The dismissed director of the CODN said that the only book he was aware of in the context of Minister Giertych’s accusations was the Polish version of the Compass, a Council of Europe's anti-discrimination handbook and a manual on human rights for young people. Reacting to these events Terry Davis, the Secretary General of the Council of Europe, of which Poland is a member, stated that “the Polish government is free to decide whether it wishes to use Council of Europe’s material for human rights education, but if the teaching material is optional, the values and principles contained therein are certainly not.”40Terry Davis claimed that the handbook reflects basic European values, including the culture of tolerance, and that education plays a key role in that: “Compass is a very valuable tool for teachers who educate young people in the field of human rights”41. He also expressed concern about “some politics promoting homophobia (…) and homophobic behaviours being accepted by the Government”42.
In spite of those reactions, the new director of the CODN, Teresa Łecka, stated on 9 October 2006 that “active homosexuality is contrary to human nature”. When asked whether it was appropriate to discuss homosexuality at schools she was reported to have responded that “improper patterns must not be present at schools, because the objective of the school is to explain the difference between good and evil, beauty and ugliness (…) school has to explain that homosexual practices lead to drama, emptiness and degeneracy”43.
On 26 September, a project submitted by KPH to the NationalAgency of Youth Programme within the framework of the European Voluntary Service and the European Youth Programme was rejected by the Polish Selection Committee of the Ministry of Education. KPH was the only applicant to receive a response on 26 September 2006, all other applicants having received a timely response by 4 August thus enabling them to start work swiftly on their proposed projects. KPH was forced to wait - and was then rejected.
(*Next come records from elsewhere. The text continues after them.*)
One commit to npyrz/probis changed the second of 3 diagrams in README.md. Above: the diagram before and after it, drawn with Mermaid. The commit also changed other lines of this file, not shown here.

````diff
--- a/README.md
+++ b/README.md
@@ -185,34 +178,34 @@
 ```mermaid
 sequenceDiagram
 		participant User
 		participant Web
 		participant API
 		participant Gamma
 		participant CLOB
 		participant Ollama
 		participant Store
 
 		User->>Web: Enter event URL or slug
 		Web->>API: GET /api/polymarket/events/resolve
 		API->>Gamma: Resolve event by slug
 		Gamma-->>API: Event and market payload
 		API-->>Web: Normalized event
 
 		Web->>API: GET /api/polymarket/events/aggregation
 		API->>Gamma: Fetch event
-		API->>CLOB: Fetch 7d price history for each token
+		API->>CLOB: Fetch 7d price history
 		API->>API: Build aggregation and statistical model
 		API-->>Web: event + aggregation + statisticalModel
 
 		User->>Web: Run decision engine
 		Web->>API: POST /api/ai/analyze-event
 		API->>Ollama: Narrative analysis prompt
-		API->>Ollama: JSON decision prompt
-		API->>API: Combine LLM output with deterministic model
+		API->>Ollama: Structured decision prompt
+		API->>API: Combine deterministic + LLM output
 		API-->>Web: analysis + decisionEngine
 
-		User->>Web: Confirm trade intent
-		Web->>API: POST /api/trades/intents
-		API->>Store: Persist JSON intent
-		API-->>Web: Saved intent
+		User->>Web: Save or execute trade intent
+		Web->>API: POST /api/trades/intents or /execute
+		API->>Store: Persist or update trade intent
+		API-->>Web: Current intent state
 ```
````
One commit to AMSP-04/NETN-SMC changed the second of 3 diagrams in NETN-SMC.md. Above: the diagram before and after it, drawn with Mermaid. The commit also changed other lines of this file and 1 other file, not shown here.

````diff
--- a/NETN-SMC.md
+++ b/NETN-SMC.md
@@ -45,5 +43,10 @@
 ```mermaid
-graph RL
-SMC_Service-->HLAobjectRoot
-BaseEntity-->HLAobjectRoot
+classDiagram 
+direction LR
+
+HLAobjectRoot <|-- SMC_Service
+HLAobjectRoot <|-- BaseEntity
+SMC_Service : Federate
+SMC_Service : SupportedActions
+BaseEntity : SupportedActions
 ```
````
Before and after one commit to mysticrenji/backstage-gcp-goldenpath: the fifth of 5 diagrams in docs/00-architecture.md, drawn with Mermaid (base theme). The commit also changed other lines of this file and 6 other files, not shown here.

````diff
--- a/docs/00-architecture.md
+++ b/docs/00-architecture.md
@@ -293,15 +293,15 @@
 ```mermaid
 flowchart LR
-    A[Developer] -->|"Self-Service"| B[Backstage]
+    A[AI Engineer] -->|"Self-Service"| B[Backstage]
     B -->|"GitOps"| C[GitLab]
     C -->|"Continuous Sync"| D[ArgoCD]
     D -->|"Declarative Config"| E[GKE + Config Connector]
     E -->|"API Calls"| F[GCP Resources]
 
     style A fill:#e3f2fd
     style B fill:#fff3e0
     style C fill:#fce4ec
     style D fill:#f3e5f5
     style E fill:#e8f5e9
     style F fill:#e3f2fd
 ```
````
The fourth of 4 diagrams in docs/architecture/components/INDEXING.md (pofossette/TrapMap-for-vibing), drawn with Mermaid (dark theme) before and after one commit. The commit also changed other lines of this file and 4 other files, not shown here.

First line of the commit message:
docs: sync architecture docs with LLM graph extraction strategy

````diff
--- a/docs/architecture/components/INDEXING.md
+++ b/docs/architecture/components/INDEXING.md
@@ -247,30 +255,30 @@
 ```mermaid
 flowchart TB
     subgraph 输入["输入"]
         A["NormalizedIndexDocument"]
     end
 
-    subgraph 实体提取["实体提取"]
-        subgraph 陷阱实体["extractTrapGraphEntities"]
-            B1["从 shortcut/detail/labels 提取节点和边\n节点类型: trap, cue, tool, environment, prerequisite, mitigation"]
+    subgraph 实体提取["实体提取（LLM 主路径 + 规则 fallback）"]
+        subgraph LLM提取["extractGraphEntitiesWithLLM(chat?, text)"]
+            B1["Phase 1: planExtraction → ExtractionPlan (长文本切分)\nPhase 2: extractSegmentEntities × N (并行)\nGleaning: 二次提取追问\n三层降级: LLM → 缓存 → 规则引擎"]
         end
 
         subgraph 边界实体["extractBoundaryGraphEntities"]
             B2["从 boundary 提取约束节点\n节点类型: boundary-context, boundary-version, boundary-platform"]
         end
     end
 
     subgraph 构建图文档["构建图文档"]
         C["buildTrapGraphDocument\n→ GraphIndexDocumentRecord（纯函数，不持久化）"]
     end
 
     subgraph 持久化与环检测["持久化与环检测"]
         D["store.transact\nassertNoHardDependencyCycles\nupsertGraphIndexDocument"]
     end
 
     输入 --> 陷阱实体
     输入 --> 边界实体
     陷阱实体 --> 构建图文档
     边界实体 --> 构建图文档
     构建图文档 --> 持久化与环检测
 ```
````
The reason given was “that the policy of the Ministry does not support actions that aim to propagate homosexual behaviour and such attitude among young people. Also, the role of Ministry is not to support cooperation of homosexual organizations.”44
Apart from the statements by politicians and public officials, there have been reported incidents in which demonstrators from the LGBT community and other activists have been attacked by private individuals (non-state actors), including counter-demonstrators, together with allegations that the police have failed to ensure that the LGBT demonstrators have been able to exercise their right to peaceful assembly. Below are reports of recent incidents which highlight Amnesty International’s concerns.
On 15 November 2005, the mayor of the city of Poznań, Ryszard Grobelny, banned a public event known as the Equality March which had been organized by a number of Polish feminist and LGBT organizations and was set to take place on 19 November. According to the organizers, the Equality March was intended to provide a platform for discussion about tolerance, anti-discrimination and respect for the rights of LGBT people. The mayor issued the banning order due to “security concerns” and an alleged “threat to the Poznań residents” even though it was reported that security issues had already been agreed between the municipality and the Equality March organizers.45
Despite the ban, a few hundred people gathered together on 19 November for a demonstration. They were reportedly harassed and intimidated by members of a right-wing grouping known as All Polish Youth (Młodzież Wszechpolska), who allegedly shouted “Let’s gas the fags” and “We’ll do to you what Hitler did with Jews”. The police dispersed the march after one hour and arrested and interrogated over 65 people, most of them LGBT marchers, who were later released after being charged. As a protest against the dispersal of the march, demonstrations in support of tolerance and equality took place throughout Poland on 27 November.
That same month the Commissioner for Civil Rights Protection (the Polish Ombudsman) together with LGBT and feminist organizations and the Helsinki Foundation, a human rights NGO, appealed in court against the decision of the Mayor of Poznań. In their complaint, the appellants raised the argument that the real source of danger to the maintenance of security was the opponents to the LGBT demonstration, not the proposed peaceful march, and that the mayor’s decision violated the right to freedom of assembly. In December 2005, the Regional Administrative Court (Wojewodzki Sąd Administracyjny) in Poznań ruled that the threat from a counter-demonstration could not be a reason for banning the demonstration. After the court decided that the banning of the march was illegal, the police decided to drop the charges against the LBGT marchers. The Mayor of Poznań appealed to the Poland's Supreme Administrative Court (Naczelny Sąd Administracyjny, NSA) in Warsaw which on 25 May 2006 upheld the decision of the Poznań Court. The ruling by the Supreme Administrative Court in Warsaw is final.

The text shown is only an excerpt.